25 Oct 2017

Kregel Blog Tour: The Dishonorable Miss Delancey by Carolyn Miller

 Regency Brides: A Legacy of Grace #3 
October 24th, 2017, Kregel, 294 Pages, Print and Book
Will a damaged reputation and desire for society's approval thwart the legacy of grace?
Tainted by scandal and forced to leave London for the quieter Brighton countryside, the Honorable Miss Clara DeLancey is a shadow of her former society self. She's lost the man she loved to another and, in a culture that has no patience for self-pity, is struggling with depression. A chance encounter brings her a healing friendship with the sisters of an injured naval captain. But Clara's society mama is appalled at the new company she's keeping. 

Captain Benjamin Kemsley is not looking for a wife. But his gallant spirit won't let him ignore the penniless viscount's daughter--not when she so obviously needs assistance to keep moving forward from day to day. Can he protect his heart and still keep her safe?

When they're pushed into the highest echelons of society at the Prince Regent's Brighton Pavilion, this mismatched couple must decide if family honor is more important than their hopes. Can they right the wrongs of the past and find future happiness together--without finances, family support, or royal favor?

I've had the pleasure of reading all three titles of debut author Carolyn Miller's Regency Brides: A Legacy of Grace trilogy since March, thanks to Kregel (and Netgalley in part).
The story has been told with the striking realism and humour the author has established in the previous two works; as well as a genuine treatment of the role of faith in the characters' lives, which does not degenerate into the preachy or contrived.

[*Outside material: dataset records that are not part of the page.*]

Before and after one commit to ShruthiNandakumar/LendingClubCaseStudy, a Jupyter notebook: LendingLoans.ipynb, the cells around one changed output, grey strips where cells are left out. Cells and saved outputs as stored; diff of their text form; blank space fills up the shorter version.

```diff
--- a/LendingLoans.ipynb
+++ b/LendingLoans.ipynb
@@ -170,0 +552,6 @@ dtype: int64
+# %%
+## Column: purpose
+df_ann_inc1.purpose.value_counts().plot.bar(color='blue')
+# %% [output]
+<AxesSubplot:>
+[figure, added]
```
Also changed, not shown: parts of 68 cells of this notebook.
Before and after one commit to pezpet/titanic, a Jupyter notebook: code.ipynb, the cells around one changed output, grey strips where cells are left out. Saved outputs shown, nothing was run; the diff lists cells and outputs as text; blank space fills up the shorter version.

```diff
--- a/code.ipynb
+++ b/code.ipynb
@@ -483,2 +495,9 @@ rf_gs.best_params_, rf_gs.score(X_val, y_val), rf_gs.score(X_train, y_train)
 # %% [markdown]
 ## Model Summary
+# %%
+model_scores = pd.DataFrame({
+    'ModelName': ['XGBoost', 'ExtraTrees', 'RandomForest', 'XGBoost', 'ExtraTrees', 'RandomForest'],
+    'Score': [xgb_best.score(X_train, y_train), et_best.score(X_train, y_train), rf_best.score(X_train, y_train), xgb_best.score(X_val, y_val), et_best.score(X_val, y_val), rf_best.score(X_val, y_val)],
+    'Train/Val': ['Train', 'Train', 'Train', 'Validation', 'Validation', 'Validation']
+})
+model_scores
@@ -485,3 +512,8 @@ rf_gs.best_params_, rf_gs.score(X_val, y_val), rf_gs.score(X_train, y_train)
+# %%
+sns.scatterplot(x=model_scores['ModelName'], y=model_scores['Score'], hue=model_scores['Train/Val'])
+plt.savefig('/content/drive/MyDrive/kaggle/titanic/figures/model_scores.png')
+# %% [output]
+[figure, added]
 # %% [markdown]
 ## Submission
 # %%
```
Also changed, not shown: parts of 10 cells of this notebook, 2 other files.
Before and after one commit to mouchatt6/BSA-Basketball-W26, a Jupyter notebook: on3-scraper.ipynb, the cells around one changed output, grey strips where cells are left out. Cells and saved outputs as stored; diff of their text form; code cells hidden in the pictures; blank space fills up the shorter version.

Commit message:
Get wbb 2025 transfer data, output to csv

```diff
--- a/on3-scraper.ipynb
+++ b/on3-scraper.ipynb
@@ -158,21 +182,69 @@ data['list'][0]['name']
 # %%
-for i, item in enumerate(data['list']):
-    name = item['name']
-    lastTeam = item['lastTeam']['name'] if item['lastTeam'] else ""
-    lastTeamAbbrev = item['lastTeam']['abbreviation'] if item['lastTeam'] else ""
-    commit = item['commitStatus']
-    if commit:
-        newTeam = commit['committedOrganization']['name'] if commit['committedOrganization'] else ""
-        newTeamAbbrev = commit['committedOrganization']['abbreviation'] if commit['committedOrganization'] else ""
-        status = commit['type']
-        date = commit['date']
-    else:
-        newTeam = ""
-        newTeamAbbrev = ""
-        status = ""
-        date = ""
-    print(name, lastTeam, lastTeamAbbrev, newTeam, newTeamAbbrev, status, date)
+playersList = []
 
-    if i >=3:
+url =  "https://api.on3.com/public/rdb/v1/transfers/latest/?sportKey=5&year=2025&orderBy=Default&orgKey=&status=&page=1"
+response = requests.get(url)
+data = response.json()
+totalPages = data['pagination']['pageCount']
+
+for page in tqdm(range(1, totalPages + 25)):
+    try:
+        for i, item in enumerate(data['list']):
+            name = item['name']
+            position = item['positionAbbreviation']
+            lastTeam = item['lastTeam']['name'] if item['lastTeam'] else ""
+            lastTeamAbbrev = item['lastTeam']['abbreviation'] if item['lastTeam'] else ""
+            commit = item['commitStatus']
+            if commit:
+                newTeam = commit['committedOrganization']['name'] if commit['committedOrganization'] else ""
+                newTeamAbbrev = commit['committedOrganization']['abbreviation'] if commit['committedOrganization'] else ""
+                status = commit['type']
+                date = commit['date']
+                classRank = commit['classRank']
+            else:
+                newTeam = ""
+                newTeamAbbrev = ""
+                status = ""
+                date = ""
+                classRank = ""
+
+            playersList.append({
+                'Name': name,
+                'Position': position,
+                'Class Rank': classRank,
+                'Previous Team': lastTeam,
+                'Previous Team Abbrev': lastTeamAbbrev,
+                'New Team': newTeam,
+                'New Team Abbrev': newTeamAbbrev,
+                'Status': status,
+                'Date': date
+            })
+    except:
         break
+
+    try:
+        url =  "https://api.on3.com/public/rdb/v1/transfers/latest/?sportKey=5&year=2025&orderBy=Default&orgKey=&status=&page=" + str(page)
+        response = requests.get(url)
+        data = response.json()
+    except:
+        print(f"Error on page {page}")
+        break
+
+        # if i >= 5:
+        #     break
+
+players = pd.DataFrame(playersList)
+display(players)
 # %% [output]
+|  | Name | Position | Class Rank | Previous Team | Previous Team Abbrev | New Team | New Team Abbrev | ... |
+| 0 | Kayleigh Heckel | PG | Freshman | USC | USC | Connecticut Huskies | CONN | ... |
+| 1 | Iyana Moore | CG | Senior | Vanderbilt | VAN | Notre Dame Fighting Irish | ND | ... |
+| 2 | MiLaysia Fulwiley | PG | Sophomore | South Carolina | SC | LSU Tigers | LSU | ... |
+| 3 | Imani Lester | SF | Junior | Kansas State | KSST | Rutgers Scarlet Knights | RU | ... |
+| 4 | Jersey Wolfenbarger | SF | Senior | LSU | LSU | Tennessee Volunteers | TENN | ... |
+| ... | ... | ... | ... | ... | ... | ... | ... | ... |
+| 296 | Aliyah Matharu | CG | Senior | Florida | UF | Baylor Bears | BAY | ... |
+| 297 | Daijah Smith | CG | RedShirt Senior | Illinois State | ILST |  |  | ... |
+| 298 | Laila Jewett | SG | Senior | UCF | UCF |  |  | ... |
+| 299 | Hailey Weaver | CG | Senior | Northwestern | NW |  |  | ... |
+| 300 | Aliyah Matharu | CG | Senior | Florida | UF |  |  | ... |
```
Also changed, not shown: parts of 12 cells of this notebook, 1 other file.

Also, it has to be mentioned, that the cover is simply gorgeous.
A sunrise that would entice the photographer in the family. I'm also coming to appreciate the parts of this book which were set in Brighton, a popular seaside resort in East Sussex. I've only visited the city a handful of times, but I do remember some of the streets named, and its great to come across references to places I have actually been in a book like this. It just allows me to relate to it more.

Lady Clara DeLancey was a relatively minor character who appeared as the antagonist in the two previous titles. Making a hero or heroine out of an antagonist can be a challenge, but I think, in this case, the author has done very well.
The reader cannot help but grow in sympathy for Clara, and the circumstances (often beyond her control) that drove her to her previous deeds. In desperation, she sees the extreme which she has reached and wants to start turning her life around after she strikes up an unlikely friendship with a young woman she meets when her parents retire to their house in Brighton.
Much to the consternation of her family, Tessa Kemsley, the sister in law of the local vicar, is not a highborn  Lady, but Clara cannot seem to avoid her, or her brother Benjamin, a former sea captain and war hero: and a man who sees past the facades that the men and women of High Society erect to preserve reputations and hard-won connections. I had one or two quibbles with a couple of parts of the story, a few terms and phrases, and the ending bordered on being a little far-fetched, but nothing major.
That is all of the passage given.